Excessive heat can also cause badly worn or old tires to fail even while exercising safe and careful driving practices.

Not all rubber compounds are created equal either.  Tires have separate ratings for temperature, tread wear, load capability and speed.  Temperature grades represent a tire’s resistance to heat and its ability to dissipate heat when tested under controlled laboratory test conditions. The grades from highest to lowest are “A”,”B” and “C”. The grade “C” corresponds to the minimum performance required by federal safety standard. Therefore, the “A” tire is the coolest running, and even though the “C” tire runs hotter it does not mean it is unsafe.
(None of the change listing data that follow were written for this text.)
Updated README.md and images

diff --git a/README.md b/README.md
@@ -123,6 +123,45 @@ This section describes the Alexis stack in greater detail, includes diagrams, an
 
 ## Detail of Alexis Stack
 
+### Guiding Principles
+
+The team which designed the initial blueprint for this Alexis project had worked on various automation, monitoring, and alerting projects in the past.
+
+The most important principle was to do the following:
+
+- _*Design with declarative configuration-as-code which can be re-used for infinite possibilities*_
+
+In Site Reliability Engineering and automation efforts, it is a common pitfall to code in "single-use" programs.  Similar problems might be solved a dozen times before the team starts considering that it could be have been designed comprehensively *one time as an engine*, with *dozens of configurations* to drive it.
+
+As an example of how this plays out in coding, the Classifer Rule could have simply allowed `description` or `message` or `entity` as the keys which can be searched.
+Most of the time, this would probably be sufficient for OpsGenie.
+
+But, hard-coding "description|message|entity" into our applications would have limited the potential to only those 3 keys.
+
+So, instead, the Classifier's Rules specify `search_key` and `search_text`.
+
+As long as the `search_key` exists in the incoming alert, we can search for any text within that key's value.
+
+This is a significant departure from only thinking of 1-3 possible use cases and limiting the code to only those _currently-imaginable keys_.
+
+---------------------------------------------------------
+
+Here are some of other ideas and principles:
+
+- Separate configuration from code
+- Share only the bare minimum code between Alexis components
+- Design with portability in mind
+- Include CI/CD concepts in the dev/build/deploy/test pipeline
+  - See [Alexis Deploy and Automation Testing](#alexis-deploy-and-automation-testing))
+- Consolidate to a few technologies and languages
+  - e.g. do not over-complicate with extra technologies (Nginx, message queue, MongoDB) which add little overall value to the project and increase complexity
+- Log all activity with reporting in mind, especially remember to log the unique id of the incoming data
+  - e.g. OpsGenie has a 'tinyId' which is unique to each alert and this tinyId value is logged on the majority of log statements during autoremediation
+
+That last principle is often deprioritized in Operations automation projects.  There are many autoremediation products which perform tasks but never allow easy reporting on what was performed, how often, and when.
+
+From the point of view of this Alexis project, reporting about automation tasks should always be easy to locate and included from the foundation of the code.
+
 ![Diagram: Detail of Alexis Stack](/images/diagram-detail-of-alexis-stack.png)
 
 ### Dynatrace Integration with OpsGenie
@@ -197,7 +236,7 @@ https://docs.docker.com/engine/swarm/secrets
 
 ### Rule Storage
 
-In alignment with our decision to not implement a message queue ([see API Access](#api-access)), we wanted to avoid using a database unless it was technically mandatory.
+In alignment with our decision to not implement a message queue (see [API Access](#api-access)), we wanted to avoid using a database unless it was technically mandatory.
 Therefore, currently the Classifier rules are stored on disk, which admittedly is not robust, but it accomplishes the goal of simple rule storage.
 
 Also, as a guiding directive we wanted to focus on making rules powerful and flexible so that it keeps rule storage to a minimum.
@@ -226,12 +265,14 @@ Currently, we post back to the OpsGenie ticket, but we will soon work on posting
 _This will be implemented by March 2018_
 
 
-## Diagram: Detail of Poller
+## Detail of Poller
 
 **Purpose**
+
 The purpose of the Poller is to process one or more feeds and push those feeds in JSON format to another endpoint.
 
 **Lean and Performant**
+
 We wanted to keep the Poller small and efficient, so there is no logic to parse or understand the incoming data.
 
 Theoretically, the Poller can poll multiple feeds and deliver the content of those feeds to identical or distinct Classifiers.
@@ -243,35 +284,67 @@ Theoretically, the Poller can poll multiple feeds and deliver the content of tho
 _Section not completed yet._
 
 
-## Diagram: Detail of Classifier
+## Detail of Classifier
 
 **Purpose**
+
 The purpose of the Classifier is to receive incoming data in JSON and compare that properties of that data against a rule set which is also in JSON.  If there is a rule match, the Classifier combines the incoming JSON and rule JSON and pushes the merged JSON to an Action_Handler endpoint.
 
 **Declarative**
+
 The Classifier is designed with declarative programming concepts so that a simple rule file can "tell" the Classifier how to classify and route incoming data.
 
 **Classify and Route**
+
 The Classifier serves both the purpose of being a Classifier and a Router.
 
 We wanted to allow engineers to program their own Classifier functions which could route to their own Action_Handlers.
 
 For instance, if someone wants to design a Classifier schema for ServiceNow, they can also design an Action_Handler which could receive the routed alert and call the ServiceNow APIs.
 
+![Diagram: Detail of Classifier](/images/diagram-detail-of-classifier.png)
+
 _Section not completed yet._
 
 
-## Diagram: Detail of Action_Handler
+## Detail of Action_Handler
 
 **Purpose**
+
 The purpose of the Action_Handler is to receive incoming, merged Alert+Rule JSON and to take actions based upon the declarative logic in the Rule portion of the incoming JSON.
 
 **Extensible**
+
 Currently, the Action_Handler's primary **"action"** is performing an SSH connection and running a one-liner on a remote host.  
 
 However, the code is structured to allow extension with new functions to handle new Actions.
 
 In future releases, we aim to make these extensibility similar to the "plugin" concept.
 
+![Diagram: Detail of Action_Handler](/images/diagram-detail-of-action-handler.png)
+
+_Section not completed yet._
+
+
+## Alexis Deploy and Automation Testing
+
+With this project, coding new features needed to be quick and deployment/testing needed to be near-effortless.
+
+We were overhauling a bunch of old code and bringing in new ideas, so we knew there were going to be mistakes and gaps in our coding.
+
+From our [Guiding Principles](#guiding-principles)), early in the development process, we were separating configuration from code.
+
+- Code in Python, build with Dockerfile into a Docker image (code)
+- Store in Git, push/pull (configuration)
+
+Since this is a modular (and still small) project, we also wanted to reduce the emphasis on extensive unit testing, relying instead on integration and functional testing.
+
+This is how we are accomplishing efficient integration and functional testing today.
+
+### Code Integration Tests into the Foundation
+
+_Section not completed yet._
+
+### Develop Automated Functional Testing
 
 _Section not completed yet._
The temperature grade is established for a tire that is properly inflated and not overloaded.

Preventing Tire Blowouts

Proper tire maintenance provides better traction, steering, and stopping. Gas mileage is also improved by almost four percent. The following tips will help prevent a summer tire blowout:

  • Correct tire pressure. This varies by car model and tire brand. The information is found in the vehicle’s manual or inside of the driver’s side door. Keep a tire gauge handy, and check the pressure weekly. If the car has a pressure monitoring system, take action as soon as the warning light goes on. Repair or replace leaking tires immediately.
  • Tread monitoring. Check the wear of the tire treads regularly. An easy way to test for wear is to place a penny between the treads. If the top if Lincoln’s head is visible, it means the treads are less than 2/32 of an inch, and the tires need to be replaced. Uneven wear or raised sections of tread also indicate replacement.
  • Checking the manual. Every vehicle comes with an owner’s manual that recommends the replacement interval for tires. Tires should also be rotated each season to avoid uneven wear that may lead to blowouts.